> _Provided material_
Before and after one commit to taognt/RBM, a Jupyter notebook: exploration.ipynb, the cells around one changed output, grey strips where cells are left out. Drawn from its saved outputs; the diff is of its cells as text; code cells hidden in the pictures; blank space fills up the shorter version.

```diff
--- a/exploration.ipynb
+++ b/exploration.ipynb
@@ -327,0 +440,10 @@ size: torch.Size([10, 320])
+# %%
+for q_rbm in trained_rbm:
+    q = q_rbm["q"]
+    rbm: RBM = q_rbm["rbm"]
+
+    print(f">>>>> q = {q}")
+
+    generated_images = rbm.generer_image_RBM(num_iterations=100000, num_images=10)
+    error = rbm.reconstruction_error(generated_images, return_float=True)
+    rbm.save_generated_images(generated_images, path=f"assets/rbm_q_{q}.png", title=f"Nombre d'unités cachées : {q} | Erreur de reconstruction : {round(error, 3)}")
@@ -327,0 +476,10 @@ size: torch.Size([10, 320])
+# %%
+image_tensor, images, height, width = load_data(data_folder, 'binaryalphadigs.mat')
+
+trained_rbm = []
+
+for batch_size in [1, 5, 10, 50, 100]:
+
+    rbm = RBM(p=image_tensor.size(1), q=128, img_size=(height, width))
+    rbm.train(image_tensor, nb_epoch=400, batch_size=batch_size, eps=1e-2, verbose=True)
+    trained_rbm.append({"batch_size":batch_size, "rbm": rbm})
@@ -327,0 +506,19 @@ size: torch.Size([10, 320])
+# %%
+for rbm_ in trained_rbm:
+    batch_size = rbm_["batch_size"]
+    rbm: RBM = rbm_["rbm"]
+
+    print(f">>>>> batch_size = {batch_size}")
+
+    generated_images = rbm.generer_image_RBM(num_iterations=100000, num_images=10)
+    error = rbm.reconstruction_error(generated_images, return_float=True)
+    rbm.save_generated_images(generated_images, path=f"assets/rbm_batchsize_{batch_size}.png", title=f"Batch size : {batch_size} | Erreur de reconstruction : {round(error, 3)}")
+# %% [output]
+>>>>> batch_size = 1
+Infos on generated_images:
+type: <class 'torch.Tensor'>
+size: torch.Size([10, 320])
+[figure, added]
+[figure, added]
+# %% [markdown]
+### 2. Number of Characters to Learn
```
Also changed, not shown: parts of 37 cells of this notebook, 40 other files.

> _How to complete this task_
Report only the number of lines above that contain "notebook".

> _Answer to this exercise_
2